Additionally, the number of countries participating in digital health funding has also risen, highlighting how the growth of digital healthcare is taking a multitude of industries by storm.
The number of mergers and acquisitions (M&As) has also seen surprising. The $2.8bn acquisition of WebMD by Internet Brands (ib) is certainly one of note.
“Venture capital funding into Digital Health spiked after plateauing the last couple of years. Artificial intelligence and Data Analytics companies had a breakout year with over a billion dollars raised,” commented Raj Prabhu, CEO and Co-Founder of Mercom Capital Group.
“Digital Health public companies had a much better 2016 compared to previous years with a majority of stocks outperforming the S&P 500. Investors do not want to miss out on the sheer size and potential of this growing market, but the exit path for many companies remains elusive.”
Check Point: Securing the future of enterprise IT

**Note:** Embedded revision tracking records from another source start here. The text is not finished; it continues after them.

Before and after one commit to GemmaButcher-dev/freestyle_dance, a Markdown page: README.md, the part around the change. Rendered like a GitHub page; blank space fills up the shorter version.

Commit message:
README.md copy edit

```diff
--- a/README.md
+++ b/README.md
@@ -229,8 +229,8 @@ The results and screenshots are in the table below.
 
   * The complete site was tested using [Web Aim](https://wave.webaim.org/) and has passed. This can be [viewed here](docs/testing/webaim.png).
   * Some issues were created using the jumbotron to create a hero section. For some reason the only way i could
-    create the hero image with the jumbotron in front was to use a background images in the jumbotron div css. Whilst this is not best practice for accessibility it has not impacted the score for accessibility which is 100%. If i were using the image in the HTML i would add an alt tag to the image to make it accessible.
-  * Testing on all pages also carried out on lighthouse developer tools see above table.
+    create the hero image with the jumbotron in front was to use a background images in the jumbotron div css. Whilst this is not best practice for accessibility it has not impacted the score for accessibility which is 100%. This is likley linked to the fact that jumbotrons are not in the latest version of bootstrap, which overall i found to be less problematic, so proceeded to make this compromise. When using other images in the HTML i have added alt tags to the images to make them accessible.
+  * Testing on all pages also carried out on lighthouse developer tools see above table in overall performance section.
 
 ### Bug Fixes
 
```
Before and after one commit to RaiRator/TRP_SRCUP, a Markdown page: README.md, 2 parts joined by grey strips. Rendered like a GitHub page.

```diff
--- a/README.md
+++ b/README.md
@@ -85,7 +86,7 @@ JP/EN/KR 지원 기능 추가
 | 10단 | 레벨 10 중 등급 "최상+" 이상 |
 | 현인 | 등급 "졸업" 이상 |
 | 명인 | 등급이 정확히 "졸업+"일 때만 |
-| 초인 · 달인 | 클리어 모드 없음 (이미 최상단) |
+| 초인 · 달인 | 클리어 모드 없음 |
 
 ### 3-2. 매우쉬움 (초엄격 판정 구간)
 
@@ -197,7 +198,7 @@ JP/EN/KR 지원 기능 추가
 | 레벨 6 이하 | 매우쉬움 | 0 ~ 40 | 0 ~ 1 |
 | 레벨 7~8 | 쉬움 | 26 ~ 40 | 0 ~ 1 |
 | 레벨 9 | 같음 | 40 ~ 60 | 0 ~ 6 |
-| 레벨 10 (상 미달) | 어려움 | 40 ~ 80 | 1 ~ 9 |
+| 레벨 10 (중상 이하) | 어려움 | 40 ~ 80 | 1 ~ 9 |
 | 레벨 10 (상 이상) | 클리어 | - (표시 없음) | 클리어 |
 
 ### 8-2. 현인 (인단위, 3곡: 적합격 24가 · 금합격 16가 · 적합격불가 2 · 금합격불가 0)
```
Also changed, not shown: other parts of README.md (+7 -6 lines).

Cybersecurity solutions provider Check Point was founded in 1993 with a mission to secure ‘everything,’ and that includes the cloud. Conscious that nothing remains static in the digital world, the company prides itself on an ability to integrate new technology with its solutions. Across almost three decades in operation, Check Point, with its team of over 3,500 experts, has become adept at protecting networks, endpoints, mobile, IoT, and cloud.
“The pandemic has been somewhat of an accelerator in the evolution of cyber risk,” explains Erez Yarkoni, Global VP for Cloud Business. “We had remote workers and cloud adoption a long time beforehand, but now the volume and surface area is far greater.” Formerly a CIO for several big-name telcos before joining Check Point in 2019, Yarkoni considers the cloud to be “part of [his] heritage” and one of modern IT’s most valuable tools.

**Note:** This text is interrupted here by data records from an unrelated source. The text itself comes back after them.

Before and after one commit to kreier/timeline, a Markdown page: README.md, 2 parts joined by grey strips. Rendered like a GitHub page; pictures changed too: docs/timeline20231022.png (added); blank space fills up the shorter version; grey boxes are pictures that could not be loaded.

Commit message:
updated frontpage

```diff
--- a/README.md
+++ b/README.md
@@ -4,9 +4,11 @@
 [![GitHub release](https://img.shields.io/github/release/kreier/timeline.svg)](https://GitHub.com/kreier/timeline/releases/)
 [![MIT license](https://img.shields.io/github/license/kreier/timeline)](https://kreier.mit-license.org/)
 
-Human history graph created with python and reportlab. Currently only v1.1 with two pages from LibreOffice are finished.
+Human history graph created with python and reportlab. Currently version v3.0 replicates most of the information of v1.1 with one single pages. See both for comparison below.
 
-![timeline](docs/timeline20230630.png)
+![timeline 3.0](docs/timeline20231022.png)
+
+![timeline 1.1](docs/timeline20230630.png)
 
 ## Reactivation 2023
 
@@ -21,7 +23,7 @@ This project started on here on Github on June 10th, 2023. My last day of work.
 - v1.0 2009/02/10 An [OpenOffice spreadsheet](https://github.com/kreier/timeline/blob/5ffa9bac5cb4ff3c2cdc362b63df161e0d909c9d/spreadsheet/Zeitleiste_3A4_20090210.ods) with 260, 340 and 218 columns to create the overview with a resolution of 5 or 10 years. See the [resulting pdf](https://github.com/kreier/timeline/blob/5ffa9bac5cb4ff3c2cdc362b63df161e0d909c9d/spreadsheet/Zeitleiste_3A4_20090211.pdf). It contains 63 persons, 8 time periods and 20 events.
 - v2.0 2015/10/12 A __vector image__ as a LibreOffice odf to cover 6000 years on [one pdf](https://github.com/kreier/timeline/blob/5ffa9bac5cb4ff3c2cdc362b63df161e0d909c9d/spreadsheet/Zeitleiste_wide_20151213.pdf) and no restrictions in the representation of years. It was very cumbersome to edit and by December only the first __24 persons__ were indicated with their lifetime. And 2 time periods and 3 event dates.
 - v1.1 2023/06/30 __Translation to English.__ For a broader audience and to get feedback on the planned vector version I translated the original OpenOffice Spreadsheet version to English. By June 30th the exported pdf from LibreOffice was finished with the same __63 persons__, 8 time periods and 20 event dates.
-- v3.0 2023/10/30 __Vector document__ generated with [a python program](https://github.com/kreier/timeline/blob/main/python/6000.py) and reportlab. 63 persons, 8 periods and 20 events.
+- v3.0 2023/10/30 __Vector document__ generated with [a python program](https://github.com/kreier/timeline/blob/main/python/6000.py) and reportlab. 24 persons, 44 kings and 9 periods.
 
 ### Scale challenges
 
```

Check Point has three important ‘product families’, Quantum, CloudGuard, and Harmony, with each one providing another layer of holistic IT protection:
- Quantum: secures enterprise networks from sophisticated cyber attacks
- CloudGuard: acts as a scalable and unified cloud-native security platform for the protection of any cloud
- Harmony: protects remote users and devices from cyber threats that might compromise organisational data
However, more than just providing security, Yarkoni emphasises the need for software to be proactive and minimise the possibility of threats in the first instance. This is something Check Point assuredly delivers, “the industry recognises that preventing, not just detecting, is crucial. Check Point has one platform that gives customers the end-to-end cover they need; they don't have to go anywhere else. That level of threat prevention capability is core to our DNA and across all three product lines.”
In many ways, Check Point’s solutions’ capabilities have actually converged to meet the exact working requirements of contemporary enterprise IT. As more companies embark on their own digital transformation journeys in the wake of COVID-19, the inevitability of unforeseen threats increases, which also makes forming security-based partnerships essential. Healthcare of Ontario Pension Plan (HOOPP) sought out Check Point for this very reason when it was in the process of selecting Microsoft Azure as its cloud provider. “Let's be clear: Azure is a secure cloud, but when you operate in a cloud you need several layers of security and governance to prevent mistakes from becoming risks,” Yarkoni clarifies.
The partnership is a distinctly three-way split, with each bringing its own core expertise and competencies. More than that, Check Point, HOOPP and Microsoft are all invested in deepening their understanding of each other at an engineering and developmental level. “Both of our organisations (Check Point and Microsoft) are customer-obsessed: we look at the problem from the eyes of the customer and ask, ‘Are we creating value?’” That kind of focus is proving to be invaluable in the digital era, when the challenges and threats of tomorrow remain unpredictable. In this climate, only the best protected will survive and Check Point is standing by, ready to help.
“HOOPP is an amazing organisation,” concludes Yarkoni. “For us to be successful with a customer and be selected as a partner is actually a badge of honor. It says, ‘We passed a very intense and in-depth inspection by very smart people,’ and for me that’s the best thing about working with organisations like HOOPP.”